From musicologist Bob Cohen, has a three part history of Jewish music in Romania.
David Conway, a post graduate student in the Department of Hebrew and Jewish Studies, University College, London has mounted a series of essays and information about European Jewish composers, mainly in the nineteenth century, such as Meyerbeer, Mendelssohn and Halevy, Alkan, Moscheles and so on.
Leonard Lehrman writes about his life working with the music of Marc Blitzstein, which appeared in the August 17, 2001 edition of The Forward.
by Abba Lande. Translated by Roslyn Sherman Greenberg. Partial text from the yizkor book from the town of Lida, Belarus. Part of the Jewish Gen.
Josh Horowitz is a musicologist and tsimbl player living in Austria who works extensively with early Klezmer instruments. His extensive article on klezmer modes is scheduled to be published in a scholarly journal. This online article summarizes and explains the theoretical base, the main types of modes and the modal progressions in European klezmer music.
A highly selective, very focused bibliography which includes books, articles, music collections, selected recordings, scores and texts.
Indiana University School of Music. An alphabetical arrangement with major links to excellent general musical studies sources. These links lead to most major academic sources in music history and organizations on the web. Updated frequently. Recommended site.
Table of Contents listed. “Orbis Musicae is an international musicological journal published by the Department of Musicology of Tel-Aviv University…While the journal publishes articles and books reviews (mostly in English, but with occasional contributions in German and French) dealing with all aspects of musicology, the editors have attempted in the past to emphasise the music of the Middle East and the Mediterranean basin. The articles in Orbis Musicae are often illustrated with musical examples and other material.”
The Polish Music Journal, Vol. 6, No. 1, Summer 2003 has a special issue devoted to Polish-Jewish music. Full text of all the abstracts, articles, and author biographies appear. In addition to articles, several source texts appear with translations into English of writings and letters from Jewish Polish musicians. ISSN 1521 – 6039
Article by Edwin Seroussi from Music & Anthropology: Journal of Musical Anthropology of the Mediterranean. Extensive scholarly article with pictures, bibliography and discography.
Velvel Pasternak has written an extensive article which is published on the Tara Music website.
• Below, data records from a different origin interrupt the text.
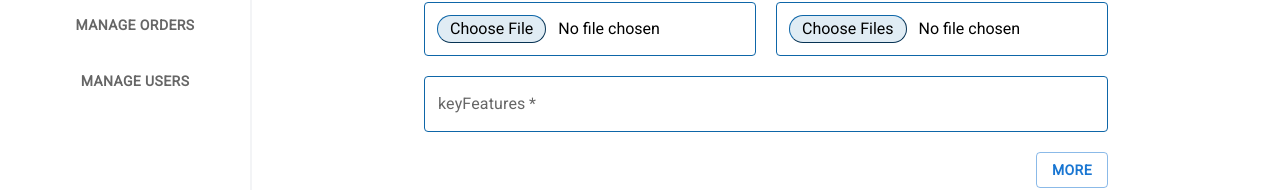
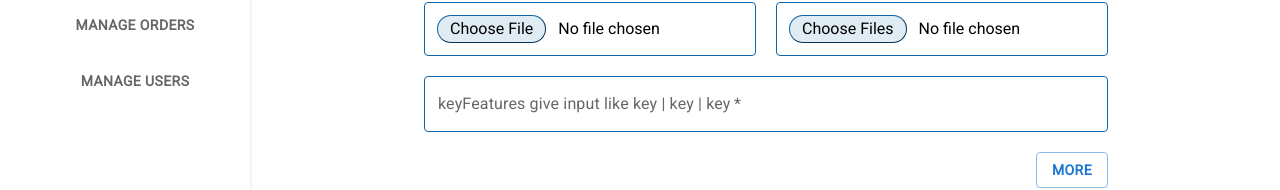
Before and after one commit to iqbalhossen0483/it-vallely, a Next.js app: page /deshboard in a window 1280 px wide. Both pictures are taken after a click on the tab "ADD PRODUCT". Shown: the part 432-622 px from the top of the page. Built offline with nearby package versions, Linux system fonts and the light colour scheme.

Commit message:
add product complete

```diff
--- a/common-type.d.ts
+++ b/common-type.d.ts
@@ -14,6 +14,7 @@ interface Product {
   keyFeatures: string[];
   tags: string[];
   pImg: FileList;
+  specifications: {}[];
   gImg: FileList;
   productImg: { imgId: string; imgUrl: string };
   imgGallery: { imgUrl: string; imgId: string }[];
--- a/components/deshboard/addProdust/AddProduct.tsx
+++ b/components/deshboard/addProdust/AddProduct.tsx
@@ -11,8 +11,10 @@ const AddProduct = ({ value, index }: Props) => {
   async function handleSubmit(peyLoad: Product) {
     const formData = new FormData();
     for (const [key, value] of Object.entries(peyLoad)) {
-      if (key !== "pImg" && key !== "gImg") {
+      if (key !== "pImg" && key !== "gImg" && key !== "specifications") {
         formData.append(key, value);
+      } else if (key === "specifications") {
+        formData.append("specifications", JSON.stringify(value));
       } else if (key === "pImg") {
         formData.append(key, value[0]);
       } else if (key === "gImg") {
@@ -29,7 +31,8 @@ const AddProduct = ({ value, index }: Props) => {
     });
     const data = await res.json();
     if (res.ok) {
-      console.log(data);
+      store?.State.setAlert("Product added successfully");
+      window.location.reload();
     } else {
       store?.State.setAlert(data.message);
     }
--- a/components/shared/ProductInputForm.tsx
+++ b/components/shared/ProductInputForm.js
@@ -3,19 +3,14 @@ import React, { useEffect, useState } from "react";
 import { useForm } from "react-hook-form";
 import Input from "./utilitize/Input";
 
-type Props = { actionType: string; onSubmit: (peyLoad: Product) => void };
-type Specifications = ["keyFeatures"];
-type CMB = ["category", "tags"];
-
-const ProductInputForm = ({ actionType, onSubmit }: Props) => {
-  const [specificationsInput, setSpecificationsInput] = useState<string>("");
+const ProductInputForm = ({ actionType, onSubmit }) => {
   const [showspecificationsInput, setShowSpecificationsInput] = useState(false);
-  const [isRequired, setIsRequired] = useState<boolean>(true);
-  const { handleSubmit, register } = useForm<Product>();
-  const [cmb] = useState<CMB>(["category", "tags"]);
-  const [specifications, setSpecifications] = useState<Specifications>([
-    "keyFeatures",
-  ]);
+  const [specificationsInput, setSpecificationsInput] = useState("");
+  const [disable, setDisable] = useState(false);
+  const [isRequired, setIsRequired] = useState(true);
+  const { handleSubmit, register } = useForm();
+  const [ct] = useState(["category", "tags"]);
+  const [specifications, setSpecifications] = useState([]);
 
   useEffect(() => {
     if (actionType === "add") {
@@ -25,13 +20,31 @@ const ProductInputForm = ({ actionType, onSubmit }: Props) => {
     }
   }, [actionType]);
 
-  function Submit(data: Product) {
-    onSubmit(data);
+  async function Submit(data) {
+    setDisable(true);
+    if (specifications.length) {
+      data.specifications = [];
+      for (const item of specifications) {
+        const itemArray = data[item].replaceAll(" | ", ": ").split(": ");
+        let obj = { header: item };
+        let i = 0;
+        while (i < itemArray.length) {
+          obj[itemArray[i]] = itemArray[i + 1];
+          i += 2;
+        }
+        data.specifications.push(obj);
+        delete data[item];
+      }
+    }
+    await onSubmit(data);
+    setDisable(false);
   }
 
-  function handleSpecifications(key: string) {
+  function handleSpecifications(key) {
     if (key === "Enter") {
       if (specificationsInput.length > 0) {
+        setSpecifications([...specifications, specificationsInput]);
+        setSpecificationsInput("");
         setShowSpecificationsInput(false);
       }
     }
@@ -61,7 +74,7 @@ const ProductInputForm = ({ actionType, onSubmit }: Props) => {
         fullWidth
         type='number'
       />
-      {cmb.map((item) => (
+      {ct.map((item) => (
         <Input
           key={item}
           {...register(item, { required: isRequired })}
@@ -84,14 +97,25 @@ const ProductInputForm = ({ actionType, onSubmit }: Props) => {
         multiple
         accept='image/*'
       />
-      {specifications.map((item) => (
+      <Input
+        {...register("keyFeatures", {
+          required: isRequired,
+        })}
+        className='col-span-2'
+        label='keyFeatures give input like key | key | key'
+        fullWidth
+        required={isRequired}
+        type='text'
+        multiline
+      />
+      {specifications.map((item, index) => (
         <Input
-          key={item}
+          key={index}
           {...register(item, {
             required: isRequired,
           })}
           className='col-span-2'
-          label={item}
+          label={`${item} give input like key: value | key:value`}
           fullWidth
           required={isRequired}
           type='text'
@@ -135,7 +159,7 @@ const ProductInputForm = ({ actionType, onSubmit }: Props) => {
       />
       <Button
         className='submit-btn'
-        disabled={!isRequired}
+        disabled={disable}
         onClick={handleSubmit(Submit)}
         variant='contained'
       >
--- a/tsconfig.json
+++ b/tsconfig.json
@@ -15,6 +15,6 @@
     "jsx": "preserve",
     "incremental": true
   },
-  "include": ["next-env.d.ts", "**/*.ts", "**/*.tsx", "pages/api/product/index.ts", "util/product/addProduct/addProduct.ts", "util/cloudinary/shared/imageUpload.js", "util/cloudinary/cloudinary.confiq.js", "components/shared/ProductInputForm.jsx", "util/product/getProduct/getProduct.js", "util/cloudinary/shared/deleteImage.js"],
+  "include": ["next-env.d.ts", "**/*.ts", "**/*.tsx", "pages/api/product/index.ts", "util/product/addProduct/addProduct.ts", "util/cloudinary/shared/imageUpload.js", "util/cloudinary/cloudinary.confiq.js", "components/shared/ProductInputForm.js", "components/shared/ProductInputForm.jsx", "util/product/getProduct/getProduct.js", "util/cloudinary/shared/deleteImage.js"],
   "exclude": ["node_modules"]
 }
--- a/util/product/addProduct/addProduct.ts
+++ b/util/product/addProduct/addProduct.ts
@@ -13,8 +13,9 @@ export async function addProduct(
   //multer for body persing;
   const { error, file, files } = await bodyPerse(req, res);
   if (!error) {
-    req.body.keyFeatures = req.body.keyFeatures.split(",");
-    req.body.tags = req.body.tags.split(",");
+    req.body.keyFeatures = req.body.keyFeatures.split(" | ");
+    req.body.tags = req.body.tags.split(" | ");
+    req.body.specifications = JSON.parse(req.body.specifications);
 
     //main product img upload;
     const { error, result } = await imageUpload(
@@ -28,6 +29,7 @@ export async function addProduct(
         imgId: result.public_id,
         imgUrl: result.secure_url,
       }; //after upload successful
+      delete req.body.pImg;
 
       //gallery img upload one by one;
       req.body.productImgGallery = [];
@@ -48,6 +50,8 @@ export async function addProduct(
           return serverError(res); //if error;
         }
       } //untill;
+      delete req.body.gImg;
+      console.log(req.body);
 
       //after all operation successfull, save data to database;
       products.insertOne(req.body, async (err, result) => {
```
It provides an overview and history of various types of chassidic music and its role in the Jewish life and customs of that community.
An article by Gerben Zaagsma translated into English from the Dutch and published in Historisch Tijdschrift 143/32 (december 1998) 223-230, is now available online. It concerns the history of a Jewish folk music guild from the seventeenth and eighteenth century Prague.
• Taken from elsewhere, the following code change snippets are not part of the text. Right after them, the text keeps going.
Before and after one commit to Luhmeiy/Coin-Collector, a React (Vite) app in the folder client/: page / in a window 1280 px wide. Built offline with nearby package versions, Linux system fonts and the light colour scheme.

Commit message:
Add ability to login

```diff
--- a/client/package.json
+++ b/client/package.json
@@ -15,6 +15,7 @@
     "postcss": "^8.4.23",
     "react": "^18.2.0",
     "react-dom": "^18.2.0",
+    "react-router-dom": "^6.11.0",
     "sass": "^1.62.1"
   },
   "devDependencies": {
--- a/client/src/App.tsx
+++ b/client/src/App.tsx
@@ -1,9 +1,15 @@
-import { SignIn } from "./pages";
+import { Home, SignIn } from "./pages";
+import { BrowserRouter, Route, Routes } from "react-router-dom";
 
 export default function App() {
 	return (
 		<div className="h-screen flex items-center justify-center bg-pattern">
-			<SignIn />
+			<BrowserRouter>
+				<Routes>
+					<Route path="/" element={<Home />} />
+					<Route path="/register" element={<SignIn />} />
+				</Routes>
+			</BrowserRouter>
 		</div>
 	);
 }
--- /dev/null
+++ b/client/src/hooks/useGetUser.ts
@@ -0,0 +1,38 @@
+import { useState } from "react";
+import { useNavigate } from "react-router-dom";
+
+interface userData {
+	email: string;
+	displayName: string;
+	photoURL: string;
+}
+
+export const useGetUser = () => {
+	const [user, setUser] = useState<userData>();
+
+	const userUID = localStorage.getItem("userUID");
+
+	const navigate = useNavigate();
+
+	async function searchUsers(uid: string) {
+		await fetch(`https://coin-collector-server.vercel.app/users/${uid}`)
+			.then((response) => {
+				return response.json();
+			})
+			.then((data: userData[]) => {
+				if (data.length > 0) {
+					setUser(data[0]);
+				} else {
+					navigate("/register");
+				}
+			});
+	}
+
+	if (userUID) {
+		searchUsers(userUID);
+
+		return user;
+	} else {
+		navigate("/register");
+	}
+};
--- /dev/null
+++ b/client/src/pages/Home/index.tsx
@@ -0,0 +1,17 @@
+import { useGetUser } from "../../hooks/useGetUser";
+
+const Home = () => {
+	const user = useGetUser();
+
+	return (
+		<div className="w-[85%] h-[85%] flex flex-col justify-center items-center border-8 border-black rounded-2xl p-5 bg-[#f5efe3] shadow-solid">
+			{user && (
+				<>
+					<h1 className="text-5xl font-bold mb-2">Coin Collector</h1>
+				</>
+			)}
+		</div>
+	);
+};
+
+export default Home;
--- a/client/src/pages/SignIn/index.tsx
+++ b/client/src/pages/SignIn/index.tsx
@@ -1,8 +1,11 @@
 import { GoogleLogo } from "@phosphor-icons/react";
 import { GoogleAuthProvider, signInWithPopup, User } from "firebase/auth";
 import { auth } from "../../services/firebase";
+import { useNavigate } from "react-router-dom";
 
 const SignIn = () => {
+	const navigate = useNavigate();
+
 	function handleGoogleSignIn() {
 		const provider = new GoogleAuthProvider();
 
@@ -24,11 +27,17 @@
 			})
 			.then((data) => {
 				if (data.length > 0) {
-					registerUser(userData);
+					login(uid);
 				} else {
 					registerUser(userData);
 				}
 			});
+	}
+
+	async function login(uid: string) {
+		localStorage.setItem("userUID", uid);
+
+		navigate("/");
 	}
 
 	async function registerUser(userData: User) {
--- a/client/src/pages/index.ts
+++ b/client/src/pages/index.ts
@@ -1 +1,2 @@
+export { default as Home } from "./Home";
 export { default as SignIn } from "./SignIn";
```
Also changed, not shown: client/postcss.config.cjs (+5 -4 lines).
Alice Tischler’s collection of music by Israeli composers, gathered for her book, are now part of a special collection at the William and Gayle Cook Music Library at Indiana University School of Music. This collection is not yet catalogued, but is described as vast. For more information, see her book, A descriptive bibliography of art music by Israeli composers in our library’s collection.
Music Reference ML120 .I75 T57 1988
Abbi Wood, currently completing a PhD thesis on Yiddish folk song in the Faculty of Music, University of Cambridge, UK, has compiled a bibliography on Yiddish music. Texts are primarily from English language sources. Bibliography broken into genres, thematic and subject-oriented sections.
Hebrew University’s Jewish Music Research Center regularly publishes works in the journal Yuvaland a monograph series on Jewish music. These publications provide superb and detailed academic sources in Jewish music. Top notch scholarship goes into these academic publications.